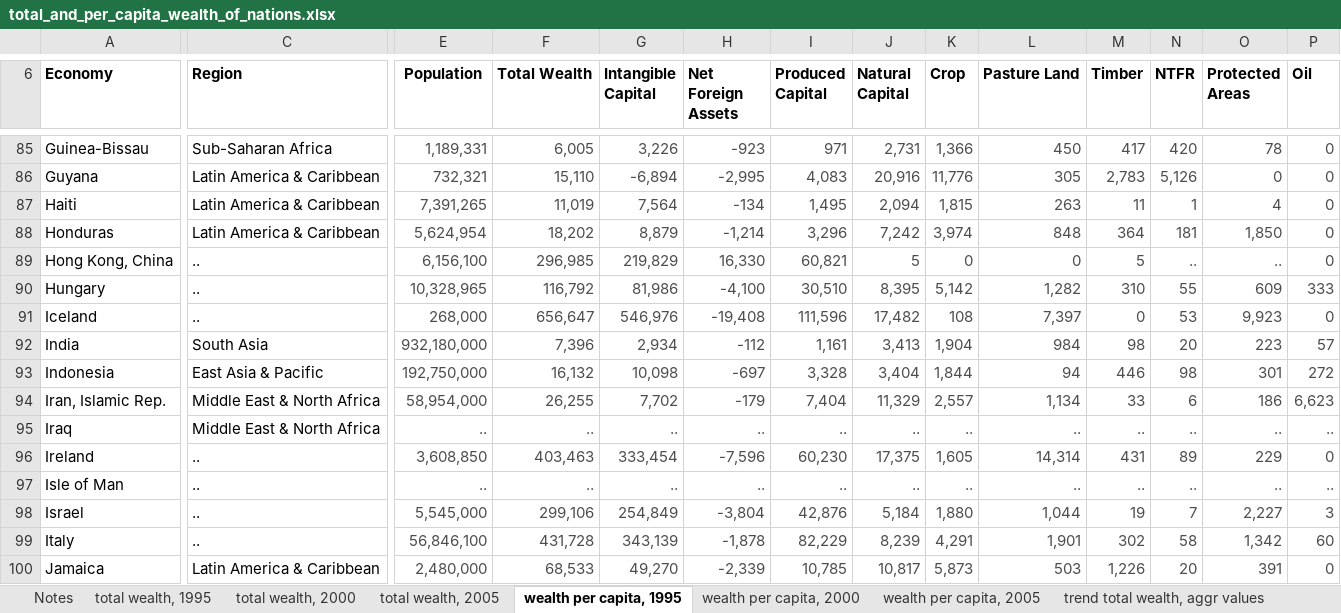
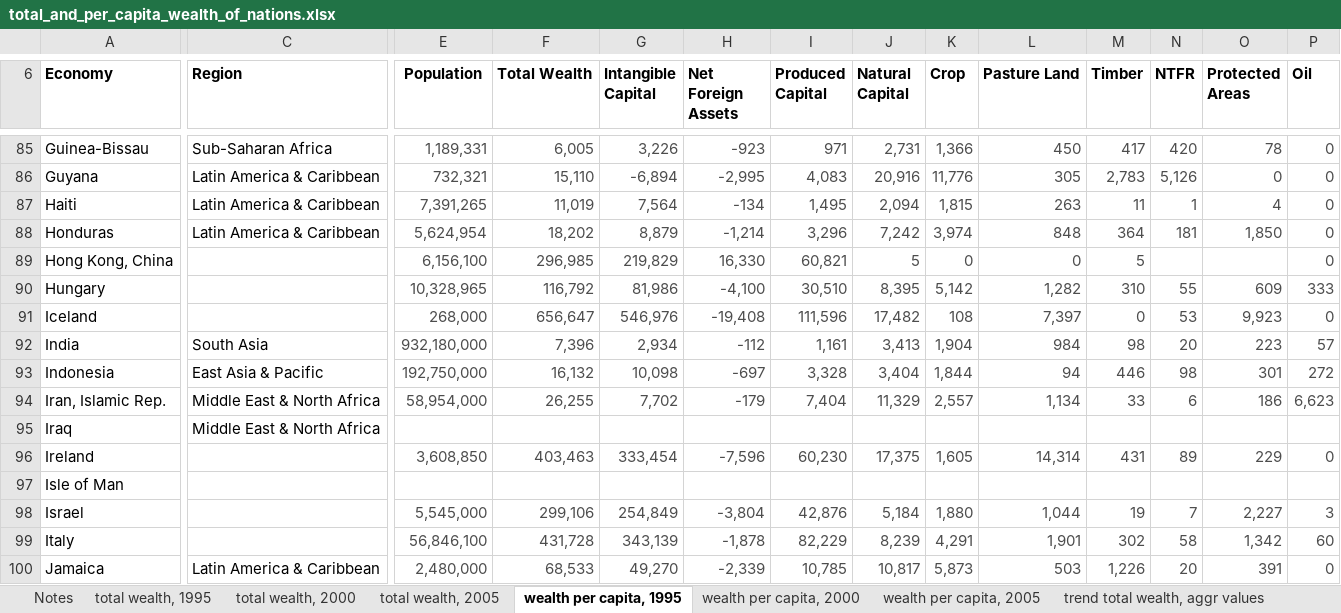
Before and after one commit to howyoubinh/Cogs109, an Excel workbook: scripts/total_and_per_capita_wealth_of_nations.xlsx, sheet wealth per capita, 1995, drawn as a sheet; only a part is shown, gaps mark what is left out; values as stored, in another font and other column widths than the file's, no borders; charts and pictures not drawn; the diff covers the shown part only; the diff names each change by its address in the sheet, - before the commit and + after, or states it on an @@ line.

Commit message:
replaced .. with empty

```diff
--- a/scripts/total_and_per_capita_wealth_of_nations.xlsx (sheet wealth per capita, 1995)
+++ b/scripts/total_and_per_capita_wealth_of_nations.xlsx (sheet wealth per capita, 1995)
-C89:C91 (Region): ..
+C89:C91 (Region): (empty)
-N89 (NTFR): ..
+N89 (NTFR): (empty)
-O89 (Protected Areas): ..
+O89 (Protected Areas): (empty)
-E95 (Population): ..
+E95 (Population): (empty)
-F95 (Total Wealth): ..
+F95 (Total Wealth): (empty)
-G95 (Intangible Capital): ..
+G95 (Intangible Capital): (empty)
-H95 (Net Foreign Assets): ..
+H95 (Net Foreign Assets): (empty)
-I95 (Produced Capital): ..
+I95 (Produced Capital): (empty)
-J95 (Natural Capital): ..
+J95 (Natural Capital): (empty)
-K95 (Crop): ..
+K95 (Crop): (empty)
-L95 (Pasture Land): ..
+L95 (Pasture Land): (empty)
-M95 (Timber): ..
+M95 (Timber): (empty)
-N95 (NTFR): ..
+N95 (NTFR): (empty)
-O95 (Protected Areas): ..
+O95 (Protected Areas): (empty)
-P95 (Oil): ..
+P95 (Oil): (empty)
-C96:C99 (Region): ..
+C96:C99 (Region): (empty)
-E97 (Population): ..
+E97 (Population): (empty)
-F97 (Total Wealth): ..
+F97 (Total Wealth): (empty)
-G97 (Intangible Capital): ..
+G97 (Intangible Capital): (empty)
-H97 (Net Foreign Assets): ..
+H97 (Net Foreign Assets): (empty)
-I97 (Produced Capital): ..
+I97 (Produced Capital): (empty)
-J97 (Natural Capital): ..
+J97 (Natural Capital): (empty)
-K97 (Crop): ..
+K97 (Crop): (empty)
-L97 (Pasture Land): ..
+L97 (Pasture Land): (empty)
-M97 (Timber): ..
+M97 (Timber): (empty)
-N97 (NTFR): ..
+N97 (NTFR): (empty)
-O97 (Protected Areas): ..
+O97 (Protected Areas): (empty)
-P97 (Oil): ..
+P97 (Oil): (empty)
```
Also changed, not shown: 1 added row, 1 removed row and 1553 edited cells elsewhere in this sheet, sheet total wealth, 1995, sheet wealth per capita, 2000, sheet wealth per capita, 2005, sheet total wealth, 2000, sheet total wealth, 2005, sheet trend total wealth, pc values, 1 more sheet, charts or pictures.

Task to complete> Drop the pictures and reproduce the rest of the entries above exactly.

Task response>
Before and after one commit to howyoubinh/Cogs109, an Excel workbook: scripts/total_and_per_capita_wealth_of_nations.xlsx, sheet wealth per capita, 1995, drawn as a sheet; only a part is shown, gaps mark what is left out; values as stored, in another font and other column widths than the file's, no borders; charts and pictures not drawn; the diff covers the shown part only; the diff names each change by its address in the sheet, - before the commit and + after, or states it on an @@ line.

Commit message:
replaced .. with empty

```diff
--- a/scripts/total_and_per_capita_wealth_of_nations.xlsx (sheet wealth per capita, 1995)
+++ b/scripts/total_and_per_capita_wealth_of_nations.xlsx (sheet wealth per capita, 1995)
-C89:C91 (Region): ..
+C89:C91 (Region): (empty)
-N89 (NTFR): ..
+N89 (NTFR): (empty)
-O89 (Protected Areas): ..
+O89 (Protected Areas): (empty)
-E95 (Population): ..
+E95 (Population): (empty)
-F95 (Total Wealth): ..
+F95 (Total Wealth): (empty)
-G95 (Intangible Capital): ..
+G95 (Intangible Capital): (empty)
-H95 (Net Foreign Assets): ..
+H95 (Net Foreign Assets): (empty)
-I95 (Produced Capital): ..
+I95 (Produced Capital): (empty)
-J95 (Natural Capital): ..
+J95 (Natural Capital): (empty)
-K95 (Crop): ..
+K95 (Crop): (empty)
-L95 (Pasture Land): ..
+L95 (Pasture Land): (empty)
-M95 (Timber): ..
+M95 (Timber): (empty)
-N95 (NTFR): ..
+N95 (NTFR): (empty)
-O95 (Protected Areas): ..
+O95 (Protected Areas): (empty)
-P95 (Oil): ..
+P95 (Oil): (empty)
-C96:C99 (Region): ..
+C96:C99 (Region): (empty)
-E97 (Population): ..
+E97 (Population): (empty)
-F97 (Total Wealth): ..
+F97 (Total Wealth): (empty)
-G97 (Intangible Capital): ..
+G97 (Intangible Capital): (empty)
-H97 (Net Foreign Assets): ..
+H97 (Net Foreign Assets): (empty)
-I97 (Produced Capital): ..
+I97 (Produced Capital): (empty)
-J97 (Natural Capital): ..
+J97 (Natural Capital): (empty)
-K97 (Crop): ..
+K97 (Crop): (empty)
-L97 (Pasture Land): ..
+L97 (Pasture Land): (empty)
-M97 (Timber): ..
+M97 (Timber): (empty)
-N97 (NTFR): ..
+N97 (NTFR): (empty)
-O97 (Protected Areas): ..
+O97 (Protected Areas): (empty)
-P97 (Oil): ..
+P97 (Oil): (empty)
```
Also changed, not shown: 1 added row, 1 removed row and 1553 edited cells elsewhere in this sheet, sheet total wealth, 1995, sheet wealth per capita, 2000, sheet wealth per capita, 2005, sheet total wealth, 2000, sheet total wealth, 2005, sheet trend total wealth, pc values, 1 more sheet, charts or pictures.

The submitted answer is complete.